What are the details?
The lawsuit claims that since 2015, government searches of travelers' personal technology items has quadrupled in what amounts to a violation of the First and Fourth Amendments because the searches are conducted without a warrant.
To make matters worse, the lawsuit claims the searches "were being done for reasons beyond customs and immigration enforcement," The Associated Press reported.
The American Civil Liberties Union and Electronic Frontier Foundation, the organizations that filed the lawsuit, say Customs and Border Protection and Immigration and Customs Enforcement agents often conduct "general law enforcement" searches to gather intelligence, advance criminal investigations, and assist in the enforcement of bankruptcy, tax, consumer-protection, and even environmental law.
However, the government maintains searches are both rare and only conducted in the interest of traveler safety.

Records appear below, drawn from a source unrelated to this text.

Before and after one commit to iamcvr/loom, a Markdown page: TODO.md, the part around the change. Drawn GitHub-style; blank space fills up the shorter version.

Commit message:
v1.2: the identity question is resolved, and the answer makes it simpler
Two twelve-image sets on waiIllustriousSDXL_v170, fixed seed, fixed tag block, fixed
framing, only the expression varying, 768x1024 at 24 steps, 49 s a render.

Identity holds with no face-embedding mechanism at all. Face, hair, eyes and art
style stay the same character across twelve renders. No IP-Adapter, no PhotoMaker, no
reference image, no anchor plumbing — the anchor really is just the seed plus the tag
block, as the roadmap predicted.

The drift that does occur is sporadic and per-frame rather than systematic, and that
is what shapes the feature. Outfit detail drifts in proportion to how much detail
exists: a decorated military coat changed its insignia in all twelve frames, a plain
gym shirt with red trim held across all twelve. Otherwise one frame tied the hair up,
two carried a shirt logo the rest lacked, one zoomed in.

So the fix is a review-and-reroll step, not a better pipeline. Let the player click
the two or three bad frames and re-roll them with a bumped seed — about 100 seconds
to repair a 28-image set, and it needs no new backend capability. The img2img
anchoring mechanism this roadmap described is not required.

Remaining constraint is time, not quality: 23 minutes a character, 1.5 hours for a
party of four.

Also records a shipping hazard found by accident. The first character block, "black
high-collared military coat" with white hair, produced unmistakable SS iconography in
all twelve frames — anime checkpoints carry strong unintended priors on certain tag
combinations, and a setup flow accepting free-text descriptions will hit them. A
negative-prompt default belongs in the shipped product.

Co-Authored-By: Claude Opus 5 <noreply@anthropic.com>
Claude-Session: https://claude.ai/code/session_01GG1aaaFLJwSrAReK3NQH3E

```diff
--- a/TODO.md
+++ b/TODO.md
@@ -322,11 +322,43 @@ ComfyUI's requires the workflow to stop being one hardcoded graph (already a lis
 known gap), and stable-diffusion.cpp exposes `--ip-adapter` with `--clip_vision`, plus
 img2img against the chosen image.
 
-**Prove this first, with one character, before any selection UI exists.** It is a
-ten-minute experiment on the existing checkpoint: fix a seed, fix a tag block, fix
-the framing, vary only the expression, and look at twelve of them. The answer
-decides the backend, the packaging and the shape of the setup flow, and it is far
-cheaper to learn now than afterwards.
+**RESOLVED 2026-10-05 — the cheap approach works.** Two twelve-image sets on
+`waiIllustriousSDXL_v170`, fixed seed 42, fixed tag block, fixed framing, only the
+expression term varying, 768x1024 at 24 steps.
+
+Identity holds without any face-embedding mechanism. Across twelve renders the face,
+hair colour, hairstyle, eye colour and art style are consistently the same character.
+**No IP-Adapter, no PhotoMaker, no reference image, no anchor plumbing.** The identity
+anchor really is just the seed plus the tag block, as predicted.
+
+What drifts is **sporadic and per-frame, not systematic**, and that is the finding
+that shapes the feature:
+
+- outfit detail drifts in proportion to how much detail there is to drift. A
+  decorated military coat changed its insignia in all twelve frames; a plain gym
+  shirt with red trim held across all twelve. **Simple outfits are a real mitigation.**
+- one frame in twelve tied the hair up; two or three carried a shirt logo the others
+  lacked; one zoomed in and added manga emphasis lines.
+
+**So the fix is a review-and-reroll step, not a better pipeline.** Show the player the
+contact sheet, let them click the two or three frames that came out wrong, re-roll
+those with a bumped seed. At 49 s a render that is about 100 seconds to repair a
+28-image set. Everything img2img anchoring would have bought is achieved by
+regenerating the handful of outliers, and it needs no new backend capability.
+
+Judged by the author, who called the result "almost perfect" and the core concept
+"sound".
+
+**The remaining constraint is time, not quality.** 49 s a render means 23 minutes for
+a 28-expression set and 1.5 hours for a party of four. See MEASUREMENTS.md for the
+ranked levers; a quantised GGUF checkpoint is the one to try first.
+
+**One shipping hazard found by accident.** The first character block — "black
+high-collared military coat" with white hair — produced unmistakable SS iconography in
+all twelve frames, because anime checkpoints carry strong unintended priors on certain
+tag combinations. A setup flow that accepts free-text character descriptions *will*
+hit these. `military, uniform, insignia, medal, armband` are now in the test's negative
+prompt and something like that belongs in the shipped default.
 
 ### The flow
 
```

Nathan Freed Wessler, an ACLU attorney, disagrees.
"We are alarmed by the extent to which the government is using the pretext of the border to make an end-run around the Constitution," Wessler told NBC News. "Last year, CBP conducted more than 33,000 border device searches, almost four times the number from just three years earlier. That is not rare. But even if it were, it's still unconstitutional."
Still, the government argues the "border search exemption" — which allows almost limitless searches within 100 miles of the U.S. border — permits customs agents to conduct the warrantless searches. The Supreme Court has routinely upheld this exemption with the exception of vehicle searches outside of checkpoints.
Plaintiffs are asking that the warrantless searches end. Federal Judge Denise J. Casper will hear the case this July.